Everything promised to David and finally fulfilled in Jesus is granted also to us through our union with Jesus, begun in baptism and nourished and strengthened through holy communion.
And in him, we are being built “into a holy temple in the Lord” (v. 21). God’s presence in the world, once specially concentrated in the ark of the covenant and housed in temple and tabernacle, is now in us (!) who are in Christ.
Through the Holy Spirit, it is both already true and will become even more so what John the Revelator writes: “Behold, the dwelling place of God is with man. He will dwell with them, and they will be his people, and God himself will be with them as their God” (Revelation 21:3, ESV).
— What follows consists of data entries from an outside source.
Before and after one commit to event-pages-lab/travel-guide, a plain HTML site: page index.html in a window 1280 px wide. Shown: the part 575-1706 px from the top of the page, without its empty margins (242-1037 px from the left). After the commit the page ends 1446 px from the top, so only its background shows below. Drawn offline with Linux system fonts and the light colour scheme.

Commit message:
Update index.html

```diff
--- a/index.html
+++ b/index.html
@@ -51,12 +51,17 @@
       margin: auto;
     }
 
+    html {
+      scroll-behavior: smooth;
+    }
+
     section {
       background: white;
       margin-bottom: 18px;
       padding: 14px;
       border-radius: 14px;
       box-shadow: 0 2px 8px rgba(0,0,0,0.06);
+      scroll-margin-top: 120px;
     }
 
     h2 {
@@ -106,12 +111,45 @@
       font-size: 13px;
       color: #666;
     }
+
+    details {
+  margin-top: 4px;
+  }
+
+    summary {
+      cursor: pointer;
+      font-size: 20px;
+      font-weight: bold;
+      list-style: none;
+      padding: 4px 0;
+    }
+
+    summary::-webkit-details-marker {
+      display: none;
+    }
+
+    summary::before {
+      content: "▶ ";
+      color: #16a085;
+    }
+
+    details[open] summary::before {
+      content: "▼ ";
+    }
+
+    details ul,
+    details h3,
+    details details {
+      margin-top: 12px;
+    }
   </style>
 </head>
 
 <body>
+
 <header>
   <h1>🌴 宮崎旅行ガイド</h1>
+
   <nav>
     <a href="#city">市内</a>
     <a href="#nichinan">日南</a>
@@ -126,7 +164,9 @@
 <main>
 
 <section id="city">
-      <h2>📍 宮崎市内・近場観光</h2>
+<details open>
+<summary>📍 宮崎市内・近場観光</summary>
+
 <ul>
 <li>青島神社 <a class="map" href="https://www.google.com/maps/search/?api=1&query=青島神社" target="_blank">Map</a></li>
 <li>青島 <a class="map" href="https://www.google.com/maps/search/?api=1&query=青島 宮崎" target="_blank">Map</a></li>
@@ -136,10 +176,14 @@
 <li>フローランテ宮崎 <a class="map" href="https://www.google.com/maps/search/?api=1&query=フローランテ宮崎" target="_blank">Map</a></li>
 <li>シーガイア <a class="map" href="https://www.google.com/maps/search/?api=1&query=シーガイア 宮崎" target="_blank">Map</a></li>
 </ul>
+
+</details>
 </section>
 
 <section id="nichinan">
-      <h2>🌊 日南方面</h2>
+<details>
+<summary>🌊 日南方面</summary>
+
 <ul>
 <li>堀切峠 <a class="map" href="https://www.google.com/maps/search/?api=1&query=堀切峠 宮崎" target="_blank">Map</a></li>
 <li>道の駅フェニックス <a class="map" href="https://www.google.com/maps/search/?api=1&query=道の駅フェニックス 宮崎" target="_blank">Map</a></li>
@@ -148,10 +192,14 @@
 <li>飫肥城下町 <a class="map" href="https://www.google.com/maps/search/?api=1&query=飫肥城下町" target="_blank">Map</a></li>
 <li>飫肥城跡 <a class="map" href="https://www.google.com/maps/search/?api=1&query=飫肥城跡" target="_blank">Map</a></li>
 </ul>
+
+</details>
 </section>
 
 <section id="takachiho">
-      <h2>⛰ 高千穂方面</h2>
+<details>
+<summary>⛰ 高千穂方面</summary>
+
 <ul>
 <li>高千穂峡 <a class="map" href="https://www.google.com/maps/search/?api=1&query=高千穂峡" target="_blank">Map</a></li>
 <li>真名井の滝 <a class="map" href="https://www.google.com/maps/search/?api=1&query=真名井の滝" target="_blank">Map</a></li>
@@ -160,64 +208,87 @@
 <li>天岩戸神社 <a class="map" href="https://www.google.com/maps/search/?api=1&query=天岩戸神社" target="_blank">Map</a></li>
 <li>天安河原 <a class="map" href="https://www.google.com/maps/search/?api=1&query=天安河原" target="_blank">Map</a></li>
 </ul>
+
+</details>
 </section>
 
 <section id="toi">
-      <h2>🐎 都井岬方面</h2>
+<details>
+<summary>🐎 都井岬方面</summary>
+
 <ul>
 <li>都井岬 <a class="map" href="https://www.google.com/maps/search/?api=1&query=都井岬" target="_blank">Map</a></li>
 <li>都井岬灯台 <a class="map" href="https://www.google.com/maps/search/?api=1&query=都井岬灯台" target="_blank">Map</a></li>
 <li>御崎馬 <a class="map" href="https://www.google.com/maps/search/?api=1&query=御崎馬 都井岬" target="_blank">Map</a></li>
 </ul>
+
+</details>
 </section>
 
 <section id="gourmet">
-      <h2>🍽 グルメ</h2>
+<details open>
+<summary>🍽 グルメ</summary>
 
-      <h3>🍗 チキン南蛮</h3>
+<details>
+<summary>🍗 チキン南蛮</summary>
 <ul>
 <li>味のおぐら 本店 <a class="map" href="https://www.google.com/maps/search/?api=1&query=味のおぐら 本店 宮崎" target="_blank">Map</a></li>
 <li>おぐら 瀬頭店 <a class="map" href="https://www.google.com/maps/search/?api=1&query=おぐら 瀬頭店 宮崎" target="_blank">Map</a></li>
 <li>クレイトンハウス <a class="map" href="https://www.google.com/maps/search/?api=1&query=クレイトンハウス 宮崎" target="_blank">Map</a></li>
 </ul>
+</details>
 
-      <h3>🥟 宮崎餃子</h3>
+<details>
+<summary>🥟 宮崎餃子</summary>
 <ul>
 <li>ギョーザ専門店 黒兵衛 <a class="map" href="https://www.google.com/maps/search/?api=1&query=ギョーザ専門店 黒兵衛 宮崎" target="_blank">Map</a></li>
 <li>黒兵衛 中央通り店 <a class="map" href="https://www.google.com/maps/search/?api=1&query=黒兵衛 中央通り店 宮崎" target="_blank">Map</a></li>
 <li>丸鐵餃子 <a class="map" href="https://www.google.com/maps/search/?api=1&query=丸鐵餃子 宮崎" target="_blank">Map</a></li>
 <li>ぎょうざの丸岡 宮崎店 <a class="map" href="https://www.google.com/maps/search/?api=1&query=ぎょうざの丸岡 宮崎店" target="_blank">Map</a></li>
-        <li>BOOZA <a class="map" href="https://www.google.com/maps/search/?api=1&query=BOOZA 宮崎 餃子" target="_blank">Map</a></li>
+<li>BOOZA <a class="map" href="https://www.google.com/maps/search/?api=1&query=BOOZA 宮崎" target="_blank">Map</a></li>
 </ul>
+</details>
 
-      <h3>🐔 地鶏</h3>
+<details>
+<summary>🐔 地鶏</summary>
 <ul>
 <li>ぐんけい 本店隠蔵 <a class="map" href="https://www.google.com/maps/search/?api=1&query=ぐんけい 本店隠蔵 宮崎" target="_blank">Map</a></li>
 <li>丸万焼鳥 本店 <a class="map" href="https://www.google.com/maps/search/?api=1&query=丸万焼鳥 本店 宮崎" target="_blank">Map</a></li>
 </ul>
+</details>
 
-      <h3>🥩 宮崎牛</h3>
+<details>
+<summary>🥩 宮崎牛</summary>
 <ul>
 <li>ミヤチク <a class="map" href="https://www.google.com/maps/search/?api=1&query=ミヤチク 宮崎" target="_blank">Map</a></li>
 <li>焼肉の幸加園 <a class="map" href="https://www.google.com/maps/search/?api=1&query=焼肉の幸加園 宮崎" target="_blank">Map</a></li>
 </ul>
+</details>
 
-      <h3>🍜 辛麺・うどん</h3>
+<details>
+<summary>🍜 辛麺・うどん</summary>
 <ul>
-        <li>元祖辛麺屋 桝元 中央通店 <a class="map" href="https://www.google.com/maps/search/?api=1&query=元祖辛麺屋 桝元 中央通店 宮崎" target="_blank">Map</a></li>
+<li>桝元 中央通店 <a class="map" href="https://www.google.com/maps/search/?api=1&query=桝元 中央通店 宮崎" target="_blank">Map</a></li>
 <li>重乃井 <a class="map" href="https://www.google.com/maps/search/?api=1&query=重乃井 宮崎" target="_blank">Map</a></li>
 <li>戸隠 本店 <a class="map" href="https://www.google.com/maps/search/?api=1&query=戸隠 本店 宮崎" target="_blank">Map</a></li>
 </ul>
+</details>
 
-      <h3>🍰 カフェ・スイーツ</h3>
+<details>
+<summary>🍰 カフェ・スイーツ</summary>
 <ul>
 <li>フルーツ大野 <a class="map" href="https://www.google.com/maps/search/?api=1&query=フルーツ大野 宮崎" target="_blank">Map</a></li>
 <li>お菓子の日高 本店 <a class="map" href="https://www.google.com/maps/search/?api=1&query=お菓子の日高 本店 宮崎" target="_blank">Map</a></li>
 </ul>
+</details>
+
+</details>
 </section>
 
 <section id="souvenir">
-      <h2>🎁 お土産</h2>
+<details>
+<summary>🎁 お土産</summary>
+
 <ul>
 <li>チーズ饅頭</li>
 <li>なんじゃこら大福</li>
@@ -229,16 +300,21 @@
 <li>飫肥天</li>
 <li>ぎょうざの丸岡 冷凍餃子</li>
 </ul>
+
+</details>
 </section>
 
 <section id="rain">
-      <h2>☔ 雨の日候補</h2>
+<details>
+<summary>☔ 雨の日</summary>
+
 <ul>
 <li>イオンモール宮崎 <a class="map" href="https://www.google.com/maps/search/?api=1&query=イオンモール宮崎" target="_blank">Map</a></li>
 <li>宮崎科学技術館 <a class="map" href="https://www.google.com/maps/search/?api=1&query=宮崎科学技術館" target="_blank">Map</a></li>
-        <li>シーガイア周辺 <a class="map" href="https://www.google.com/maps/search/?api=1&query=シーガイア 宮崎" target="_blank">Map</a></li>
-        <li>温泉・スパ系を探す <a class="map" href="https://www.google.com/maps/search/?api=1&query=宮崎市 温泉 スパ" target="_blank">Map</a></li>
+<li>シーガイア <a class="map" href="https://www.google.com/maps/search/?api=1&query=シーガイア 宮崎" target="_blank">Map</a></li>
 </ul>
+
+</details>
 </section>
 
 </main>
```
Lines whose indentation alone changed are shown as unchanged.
Mark 6:30-34, 53-56
Sheep without a shepherd need a place to belong and someone to care for them. This is the heart of the Scriptures we read this week. In the Gospel of Mark, we read of Jesus looking out at the crowds who follow him and recognising that they need compassion and good leadership. They have been betrayed by their leaders and they are “like sheep without a shepherd.”
And so, filled with compassion, Jesus heals and feeds them
Two implications arise from this for us. The first is that we are the sheep who need the good shepherd to care for us and create for us a place of belonging. Jesus has offered himself to us as exactly this, and has welcomed us into God’s household. The second implication is that we, too, are called to be good shepherds of those for whom we care and with whom we live. We, too, are to welcome others into God’s household and create for them a place of belonging.
This Gospel story begins with the disciples coming back together again with Jesus after a time of separation. Some time before, Jesus broke up the band, sending the disciples out two at a time to proclaim repentance, free those captive to demons, and heal the sick.
He sent them without much notice and with no special equipment or preparation, other than knowing him and witnessing what he did when he went out on the road. They didn’t know what to expect from that unusual time, and often they missed the company of the other disciples. But they got through it.
Here’s what happens when they get back together:
The apostles gathered around Jesus, and told him all that they had done and taught. He said to them, “Come away to a deserted place all by yourselves and rest a while.”
I’m struck by the way Jesus welcomes the disciples back into community here: he listens.
The stories pour out of them—some of the disciples may be elated and proud of what they were able to do, some are carrying the weight of the more difficult moments they experienced on their journey, and some (or maybe all of them) are sorting through a jumble of mixed emotions as they reflect on what they have been through. They need to talk about it all. So Jesus, the teacher and storyteller, gives them the floor and listens.
After listening to the disciples’ stories, Jesus invites them to take time together for some holy rest.
Finally, Jesus’ plan for the disciples to rest and reflect together for a while doesn’t come to pass in the way he seems to have intended. They end up surrounded by crowds of people seeking healing and nourishment—and Jesus rolls with it. He doesn’t push the crowds aside in order to stick to his plan; he teaches and feeds and heals whoever shows up. As your congregation returns to in-person gatherings, who do you think might show up seeking healing from your community? How can you be attentive to unexpected needs that arise and ready to respond with compassion, like Jesus?
We can trust that Jesus will be with us, gathering us in, listening to our stories, inviting us to rest, teaching and healing and feeding us, and sending us out all over again.